How do you reach them? That’s where things started to get interesting.
Ventura’s associate, Dave Mannato was working at the paint desk at a local Home Depot when he began noticing the growing number of Guyanese and Russian customers. Mannato was working part time at William Tell’s subsidiary office, Matador Insurance Agency, which was launched in 2003. “These people were buying rundown property and renovating it either for a rental or resale. I would talk up insurance with them.”
Over time Mannato became known as the “insurance guy” at Home Depot. “Customers would walk in, policy in hand, and ask, ‘Where’s the insurance man?’ I’d write policies on the spot.”

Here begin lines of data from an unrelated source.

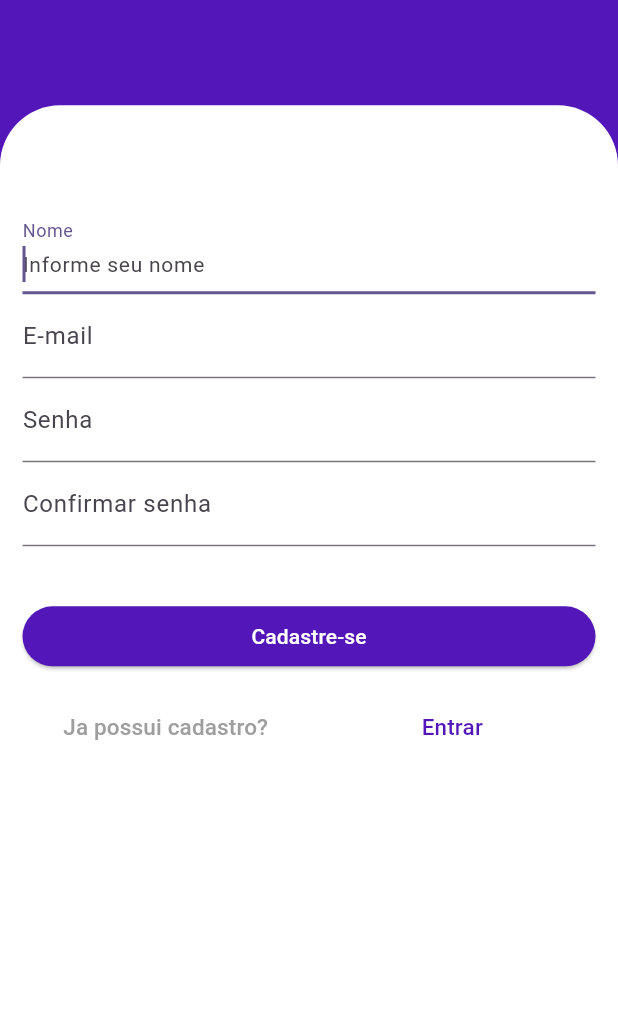
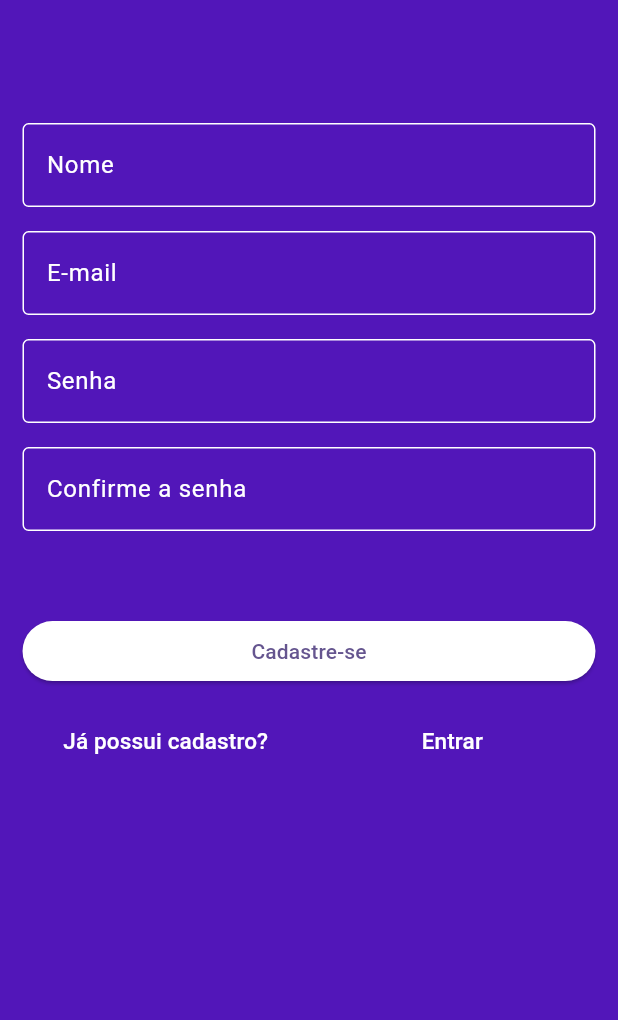
Before and after one commit to danielrocha28/Kairoz, a Flutter app: the RegisterPage screen opened by its route, on a phone screen of 412 x 824 dp, the part 216-1236 px from its top. Run offline on Flutter 3.47's test engine with Material 3 defaults, Android fonts, the phone set to English and light mode, and no system bars; our stand-ins replace carousel_slider, fl_chart, flutter_dotenv, flutter_speed_dial, youtube_player_flutter.

Commit message:
Arrumei todos os conflitor e implementei melhorias

```diff
--- a/kairoz_app/lib/main.dart
+++ b/kairoz_app/lib/main.dart
@@ -1,6 +1,7 @@
 import 'package:flutter/material.dart';
 import 'package:kairoz/pages/home_page.dart';
 import 'package:kairoz/pages/login_page.dart';
+import 'package:kairoz/pages/profile_page.dart';
 import 'package:kairoz/pages/register_page.dart';
 
 import 'package:flutter_dotenv/flutter_dotenv.dart';
@@ -23,6 +24,7 @@ class MyApp extends StatelessWidget {
         '/login': (context) => const LoginPage(),
         '/register': (context) => const RegisterPage(),
         '/home': (context) => const HomePage(),
+        '/profile': (context) => const ProfilePage(),
       },
       theme: ThemeData(
         colorScheme: ColorScheme.fromSeed(
--- a/kairoz_app/lib/pages/register_page.dart
+++ b/kairoz_app/lib/pages/register_page.dart
@@ -1,10 +1,8 @@
 import 'dart:convert';
-import 'package:flutter_dotenv/flutter_dotenv.dart';
 import 'package:flutter/material.dart';
-import 'package:http/http.dart' as http;
 import 'package:kairoz/services/register.service.dart';
-import 'package:kairoz/widgets/kairoz_input.dart';
 import 'package:kairoz/widgets/kairoz_logo.dart';
+import 'package:kairoz/widgets/kairoz_outline_input.dart';
 
 class RegisterPage extends StatefulWidget {
   const RegisterPage({super.key});
@@ -21,7 +19,19 @@ class _RegisterPageState extends State<RegisterPage> {
 
   final GlobalKey<FormState> _formKey = GlobalKey<FormState>();
 
-  createUser(BuildContext context) async {
+  bool _obscurePassword = true;
+  bool _obscureRepeatPassword = true;
+
+  @override
+  void dispose() {
+    _tedName.dispose();
+    _tedEmail.dispose();
+    _tedPassword.dispose();
+    _tedRepeatPassword.dispose();
+    super.dispose();
+  }
+
+  Future<void> createUser(BuildContext context) async {
     final registerService = RegisterService(
       name: _tedName.text,
       email: _tedEmail.text,
@@ -30,29 +40,45 @@ class _RegisterPageState extends State<RegisterPage> {
     final response = await registerService.execute();
 
     if (response.statusCode == 201) {
-      return Navigator.pushNamedAndRemoveUntil(
-          context, '/home', ModalRoute.withName('/'));
+      Navigator.pushNamedAndRemoveUntil(context, '/home', (route) => false);
+    } else {
+      Map<String, dynamic> temp = json.decode(response.body);
+      String message = temp['error'];
+
+      ScaffoldMessenger.of(context).showSnackBar(
+        SnackBar(content: Text(message)),
+      );
     }
-
-    Map<String, dynamic> temp = json.decode(response.body);
-    String message = temp['error'];
-
-    ScaffoldMessenger.of(context).showSnackBar(
-      SnackBar(content: Text(message)),
-    );
   }
 
-  validateField(String? value) {
+  String? emailValidateField(String? value) {
     if (value == null || value.isEmpty) {
       return 'Campo obrigatório';
+    } else if (!RegExp(r'^[^@]+@[^@]+\.[^@]+').hasMatch(value)) {
+      return 'Por favor, insira um email válido';
     }
     return null;
   }
 
-  validatePassword(String? value, String? compareValue) {
+  String? validateField(String? value) {
     if (value == null || value.isEmpty) {
       return 'Campo obrigatório';
     }
+    if (!RegExp(r'^(?=.*[a-zA-Z])[0-9a-zA-Z]+$').hasMatch(value)) {
+      return 'O nome não pode possuir apenas números';
+    }
+    return null;
+  }
+
+  String? validatePassword(String? value, String? compareValue) {
+    if (value == null || value.isEmpty) {
+      return 'Campo obrigatório';
+    }
+
+    if (value.length < 6) {
+      return 'A senha deve ter pelo menos 6 dígitos';
+    }
+
     if (value != compareValue) {
       return 'As senhas não são correspondentes';
     }
@@ -76,17 +102,14 @@ class _RegisterPageState extends State<RegisterPage> {
   Container containerButtonRegister(BuildContext context) {
     return Container(
       height: 40.0,
-      margin: const EdgeInsets.only(top: 40.0),
+      margin: const EdgeInsets.only(top: 60.0),
       child: ElevatedButton(
         style: ButtonStyle(
           backgroundColor: WidgetStateProperty.all(
-            const Color.fromARGB(255, 82, 22, 185),
+            const Color.fromARGB(255, 255, 255, 255),
           ),
         ),
-        child: const Text(
-          "Cadastre-se",
-          style: TextStyle(color: Colors.white),
-        ),
+        child: const Text("Cadastre-se"),
         onPressed: () {
           if (_formKey.currentState!.validate()) {
             createUser(context);
@@ -105,11 +128,11 @@ class _RegisterPageState extends State<RegisterPage> {
           Expanded(
             child: TextButton(
               child: const Text(
-                'Ja possui cadastro?',
+                'Já possui cadastro?',
                 textAlign: TextAlign.center,
                 overflow: TextOverflow.ellipsis,
                 style: TextStyle(
-                  color: Colors.grey,
+                  color: Colors.white,
                   fontSize: 15,
                 ),
               ),
@@ -124,7 +147,7 @@ class _RegisterPageState extends State<RegisterPage> {
               child: const Text(
                 "Entrar",
                 style: TextStyle(
-                  color: Color.fromARGB(255, 82, 22, 185),
+                  color: Color.fromARGB(255, 255, 255, 255),
                   fontSize: 15,
                 ),
               ),
@@ -138,14 +161,14 @@ class _RegisterPageState extends State<RegisterPage> {
     );
   }
 
-  form(BuildContext context) {
+  Widget form(BuildContext context) {
     double heightScreen = MediaQuery.of(context).size.height;
     return Align(
       alignment: Alignment.bottomCenter,
       child: Container(
-        height: heightScreen * 0.74,
+        height: heightScreen * 0.83,
         decoration: const BoxDecoration(
-          color: Colors.white,
+          color: Color.fromARGB(255, 82, 22, 185),
           borderRadius: BorderRadius.only(
             topLeft: Radius.circular(40.0),
             topRight: Radius.circular(40.0),
@@ -163,31 +186,62 @@ class _RegisterPageState extends State<RegisterPage> {
               child: Column(
                 crossAxisAlignment: CrossAxisAlignment.stretch,
                 children: <Widget>[
-                  KairozInput(
-                    title: "Nome",
+                  const SizedBox(height: 16),
+                  KairozOutlineInput(
                     controller: _tedName,
-                    hintText: "Informe seu nome",
+                    labelText: "Nome",
                     validator: (value) => validateField(value),
                   ),
-                  KairozInput(
-                    title: "E-mail",
+                  const SizedBox(height: 16),
+                  KairozOutlineInput(
                     controller: _tedEmail,
-                    hintText: "Informe o email",
-                    validator: (value) => validateField(value),
+                    labelText: "E-mail",
+                    validator: (value) => emailValidateField(value),
                   ),
-                  KairozInput(
-                    title: "Senha",
+                  const SizedBox(height: 16),
+                  KairozOutlineInput(
                     controller: _tedPassword,
-                    obscureText: true,
-                    hintText: "Informe a senha",
+                    suffixIcon: _tedPassword.text.isNotEmpty
+                        ? IconButton(
+                            icon: Icon(
+                              _obscurePassword
+                                  ? Icons.visibility
+                                  : Icons.visibility_off,
+                              color: Colors.white,
+                            ),
+                            onPressed: () {
+                              setState(() {
+                                _obscurePassword = !_obscurePassword;
+                              });
+                            },
+                          )
+                        : null,
+                    obscureText: _obscurePassword,
+                    labelText: "Senha",
                     validator: (value) =>
                         validatePassword(value, _tedRepeatPassword.text),
                   ),
-                  KairozInput(
-                    title: "Confirmar senha",
-                    hintText: "Confirme a senha",
+                  const SizedBox(height: 16),
+                  KairozOutlineInput(
                     controller: _tedRepeatPassword,
-                    obscureText: true,
+                    suffixIcon: _tedRepeatPassword.text.isNotEmpty
+                        ? IconButton(
+                            icon: Icon(
+                              _obscureRepeatPassword
+                                  ? Icons.visibility
+                                  : Icons.visibility_off,
+                              color: Colors.white,
+                            ),
+                            onPressed: () {
+                              setState(() {
+                                _obscureRepeatPassword =
+                                    !_obscureRepeatPassword;
+                              });
+                            },
+                          )
+                        : null,
+                    obscureText: _obscureRepeatPassword,
+                    labelText: "Confirme a senha",
                     validator: (value) =>
                         validatePassword(value, _tedPassword.text),
                   ),
--- a/kairoz_app/lib/widgets/kairoz_input.dart
+++ b/kairoz_app/lib/widgets/kairoz_input.dart
@@ -25,11 +25,11 @@ class KairozInput extends StatelessWidget {
       autofocus: true,
       obscureText: obscureText,
       keyboardType: TextInputType.text,
-      style: TextStyle(color: Colors.black),
+      style: const TextStyle(color: Colors.black),
       decoration: InputDecoration(
         labelText: title,
         hintText: hintText,
-        hintStyle: TextStyle(fontSize: 14),
+        hintStyle: const TextStyle(fontSize: 14),
       ),
     );
   }
--- a/kairoz_app/lib/widgets/kairoz_outline_input.dart
+++ b/kairoz_app/lib/widgets/kairoz_outline_input.dart
@@ -5,6 +5,7 @@ class KairozOutlineInput extends StatelessWidget {
   final String labelText;
   final bool obscureText;
   final FormFieldValidator<String>? validator;
+  final Widget? suffixIcon;
 
   const KairozOutlineInput({
     super.key,
@@ -12,6 +13,7 @@ class KairozOutlineInput extends StatelessWidget {
     required this.labelText,
     this.validator,
     this.obscureText = false,
+    this.suffixIcon,
   });
 
   @override
@@ -28,6 +30,7 @@ class KairozOutlineInput extends StatelessWidget {
         focusedBorder: const OutlineInputBorder(
           borderSide: BorderSide(color: Colors.white),
         ),
+        suffixIcon: suffixIcon,
       ),
       style: const TextStyle(
         color: Colors.white,
```
Also changed, not shown: kairoz_app/lib/pages/home_page.dart (+32 -4 lines), kairoz_app/lib/pages/login_page.dart (+28 -6 lines), kairoz_app/lib/pages/profile_page.dart (added, +50 -0 lines), kairoz_app/lib/widgets/Grafico_Pizza.dart (+10 -6 lines), kairoz_app/lib/widgets/Grafico_de_barras.dart (+14 -12 lines), kairoz_app/lib/widgets/Tela_informacoes.dart (+26 -25 lines), kairoz_app/lib/widgets/appbar.dart (+7 -2 lines), kairoz_app/lib/widgets/drawer.dart (added, +63 -0 lines), kairoz_app/lib/widgets/my_carousel.dart (renamed from kairoz_app/lib/widgets/Containers.dart, +31 -19 lines), kairoz_app/lib/widgets/my_list_tile.dart (added, +30 -0 lines), kairoz_app/pubspec.yaml (+2 -5 lines), kairoz_app/pubspec.lock.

“We were looking for a way to get a smoother revenue stream,” recalls Richard Pombo, a partner at William Tell, who grew up in the insurance business before moving to the financial planning side. “We didn’t see the ethnic landslide coming. The financial services and insurance work hand-in-hand in this scenario,” notes Pombo, who is fluent in Spanish and already had a large number of Spanish-speaking clients on the books.
“People from a different culture are not necessarily looking for someone from the same group as they are to be their financial advisor,” he continues. “Like everyone else, they want someone who gives them a good deal, who shows them the ropes in the new country. They want an advisor with expertise and who they can trust. You build trust by doing what you say you’re going to do.”
Pombo’s recipe is bearing fruit. Former trainee and now full-time representative Scott Veronese began prospecting the Guyanese community by attending ethnic functions. He once traveled to Shea Stadium in New York, about a four-hour, one-way car ride from his office, to meet a client.
“We signed the deal in the parking lot over the hood of my car,” Veronese says. “He was moved by me taking the time to meet him and as a result became a great referral source. Like other immigrants, these are hardworking people but there’s a lot to understand when you’re in a new country. They appreciate someone who can help them save money and get good coverage. Not being a part of their ethnic group makes little difference.”